Working simultaneously with the early arrival of prospects is the increased understanding of nutrition and conditioning that wasn’t available even 10 years ago. Players and teams have a better understanding of how rest and recovery works than ever before. Players are also more careful about what they put into their bodies. The result is players being able to remain productive into their late 30’s and even 40’s.
For goaltenders it is a bit different. Although they don’t play in the same number of games as skaters, they do play more minutes. While a number one defenseman may average 25 or 26 minutes per game, a goaltender plays all 60 minutes, minus any empty net situations and not including overtime. In those 60 minutes, the goaltender must remain alert for each one. An elite goaltender may make 60 starts in a season, rapidly increasing his workload. That kind of focus is mentally taxing and it is no wonder why Braden Holtby has struggled this season given his workload. The mental struggles don’t even include the wear and tear on a netminder’s body.
The type of flexibility required to be a goaltender in the NHL puts strain on joints, ligaments, and muscles. In 2011, James Mirtle of The Globe and Mail wrote an article highlighting the connection between injuries and the butterfly style, the most prominent style employed by goaltenders. In the piece, he interviewed former NHL goaltender Kevin Weekes about the strain put on a goaltender’s body.
“Being a butterfly goaltender is incredibly taxing and complex…I definitely think there’s a correlation between the injuries and the butterfly style.” Kevin Weekes in an interview with James Mirtle.
The article goes on to discuss how Weekes feels that the likelihood for injury has only increased as pad sizes have decreased. His reasoning is that smaller pads provide less cushioning which impacts how a goalie’s legs rotate in the hip joint. With these types of injuries unlikely to be alleviated, it seems that goaltenders performing at a high level into their late 30’s and early 40’s will continue to be an outlier.
For every Fleury, Luongo, and Rinne out there, there are more examples of goaltenders falling off a cliff late in their careers. Henrik Lundqvist is 35 years old and has struggled the past two seasons with an identical .918 even strength SV% each season. Prior to these seasons, he was consistently in the high-.920’s and mid-.930’s for SV%. His GAA, not the most reliable stat, has increased this season for the third consecutive season and his QS% has dropped over the same period.
Carey Price is another example, although much younger, at 30. When Price is healthy, he remains the league’s best goalie but he is rarely healthy. This season, he has a .909 even strength SV% which has dropped for the third straight season. At the same time, his GAA average has increased by a substantial margin each of the past three seasons, rising to 3.10 this season.
Price is still at the age where he can rebound from his poor season but health will always be a question mark. Two seasons ago, he made just 12 starts and this season he has been held to 45 games. As his workload continues to pile up and he ages, he is unlikely to return to peak Price.

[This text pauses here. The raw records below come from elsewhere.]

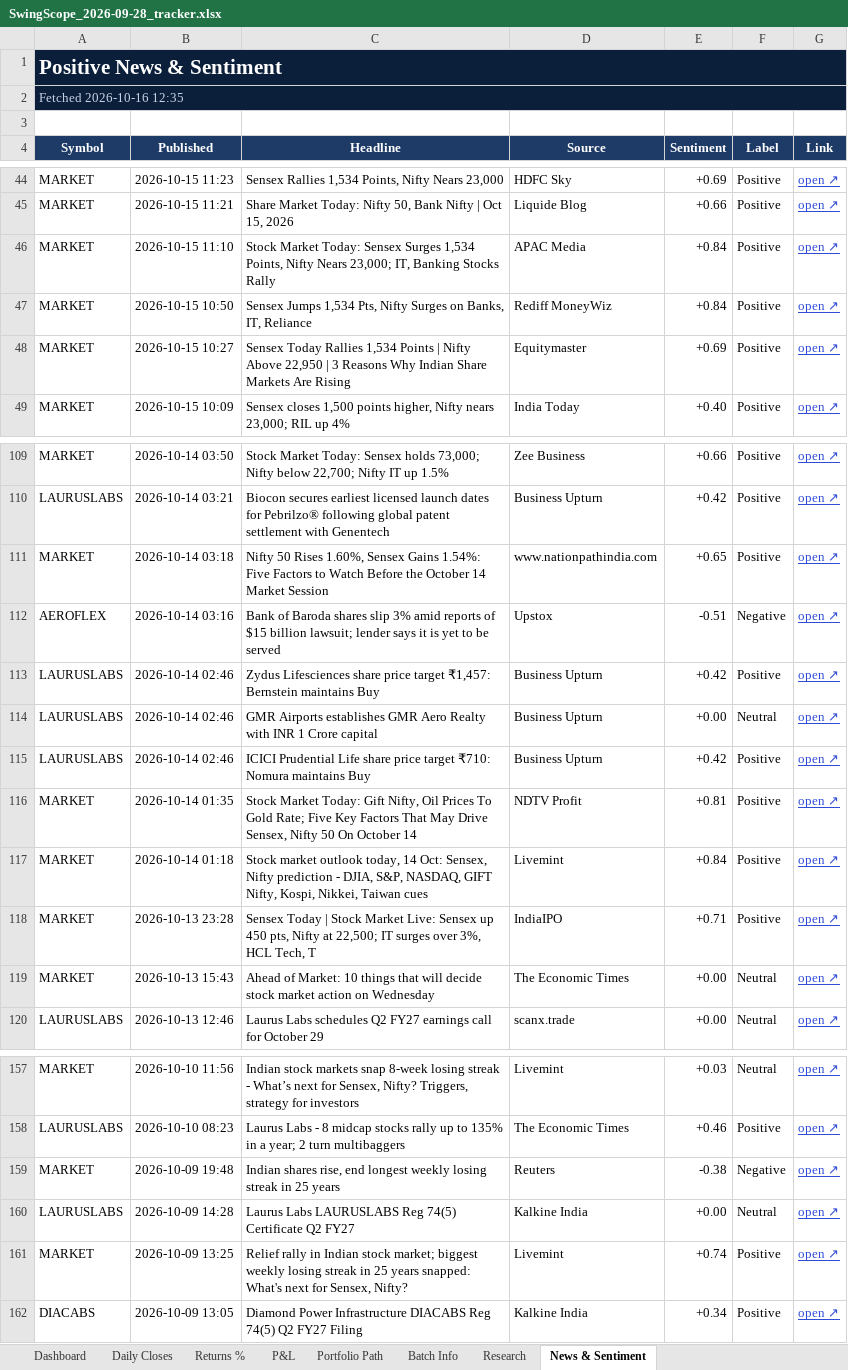
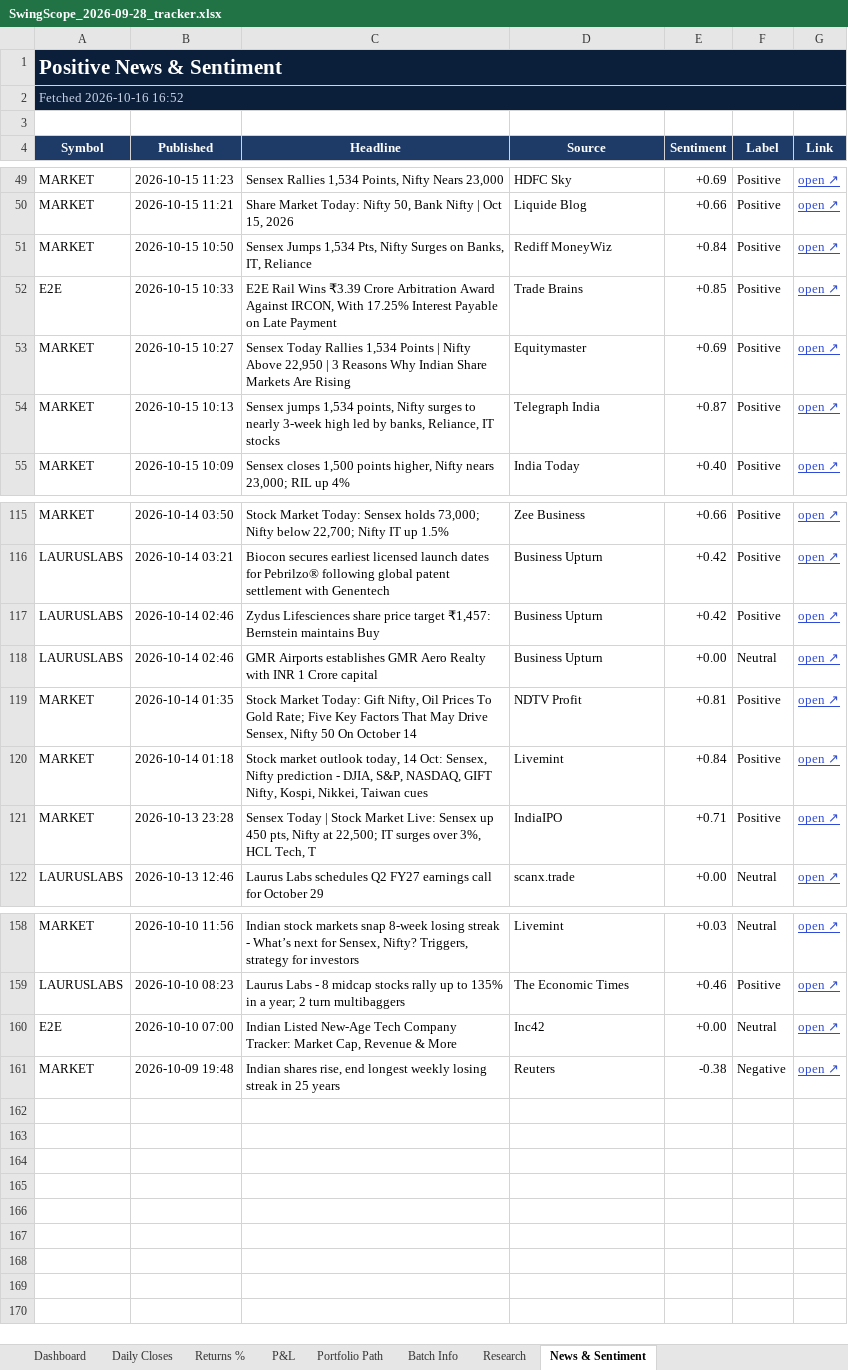
Before and after one commit to compukidsdgp-creator/Swing-Card, an Excel workbook: data/batches/2026-09-28/SwingScope_2026-09-28_tracker.xlsx, sheet News & Sentiment, drawn as a sheet; only a part is shown, gaps mark what is left out; values as stored, in another font and other column widths than the file's, no borders; conditional formats not drawn; removed rows and columns are numbered as before the commit, all else as after; the diff covers the shown part only; the diff names each change by its address in the sheet, - before the commit and + after, or states it on an @@ line.

```diff
--- a/data/batches/2026-09-28/SwingScope_2026-09-28_tracker.xlsx (sheet News & Sentiment)
+++ b/data/batches/2026-09-28/SwingScope_2026-09-28_tracker.xlsx (sheet News & Sentiment)
-A2 (Symbol): Fetched 2026-10-16 12:35
+A2 (Symbol): Fetched 2026-10-16 16:52
-row 46: MARKET | 2026-10-15 11:10 | Stock Market Today: Sensex Surges 1,534 Points, Nifty Nears 23,000; IT, Banking Stocks Rally | APAC Media | +0.84 | Positive | open ↗
+row 52: E2E | 2026-10-15 10:33 | E2E Rail Wins ₹3.39 Crore Arbitration Award Against IRCON, With 17.25% Interest Payable on Late Payment | Trade Brains | +0.85 | Positive | open ↗
+row 54: MARKET | 2026-10-15 10:13 | Sensex jumps 1,534 points, Nifty surges to nearly 3-week high led by banks, Reliance, IT stocks | Telegraph India | +0.87 | Positive | open ↗
-row 111: MARKET | 2026-10-14 03:18 | Nifty 50 Rises 1.60%, Sensex Gains 1.54%: Five Factors to Watch Before the October 14 Market Session | www.nationpathindia.com | +0.65 | Positive | open ↗
-row 112: AEROFLEX | 2026-10-14 03:16 | Bank of Baroda shares slip 3% amid reports of $15 billion lawsuit; lender says it is yet to be served | Upstox | -0.51 | Negative | open ↗
-row 115: LAURUSLABS | 2026-10-14 02:46 | ICICI Prudential Life share price target ₹710: Nomura maintains Buy | Business Upturn | +0.42 | Positive | open ↗
-row 119: MARKET | 2026-10-13 15:43 | Ahead of Market: 10 things that will decide stock market action on Wednesday | The Economic Times | +0.00 | Neutral | open ↗
+row 160: E2E | 2026-10-10 07:00 | Indian Listed New-Age Tech Company Tracker: Market Cap, Revenue & More | Inc42 | +0.00 | Neutral | open ↗
-row 160: LAURUSLABS | 2026-10-09 14:28 | Laurus Labs LAURUSLABS Reg 74(5) Certificate Q2 FY27 | Kalkine India | +0.00 | Neutral | open ↗
-row 161: MARKET | 2026-10-09 13:25 | Relief rally in Indian stock market; biggest weekly losing streak in 25 years snapped: What's next for Sensex, Nifty? | Livemint | +0.74 | Positive | open ↗
-row 162: DIACABS | 2026-10-09 13:05 | Diamond Power Infrastructure DIACABS Reg 74(5) Q2 FY27 Filing | Kalkine India | +0.34 | Positive | open ↗
```
Also changed, not shown: 11 added rows, 7 removed rows and 12 edited cells elsewhere in this sheet, sheet Dashboard, sheet Daily Closes, 3 other files.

As a result, relying on Luongo, Fleury, and Rinne to turn in maximum performances as they age would be foolish. Luongo and Fleury both have extensive histories on the Injured Reserve list and Rinne has been inconsistent in his career. Next season, all three could be sub-.910 goalies and fall off a cliff like Brodeur did in his final two seasons and it wouldn’t be a surprise. It wouldn’t be a surprise because they are goaltenders and the position and those who play it are fickle.
*All stats came from Hockey-Reference and Corsica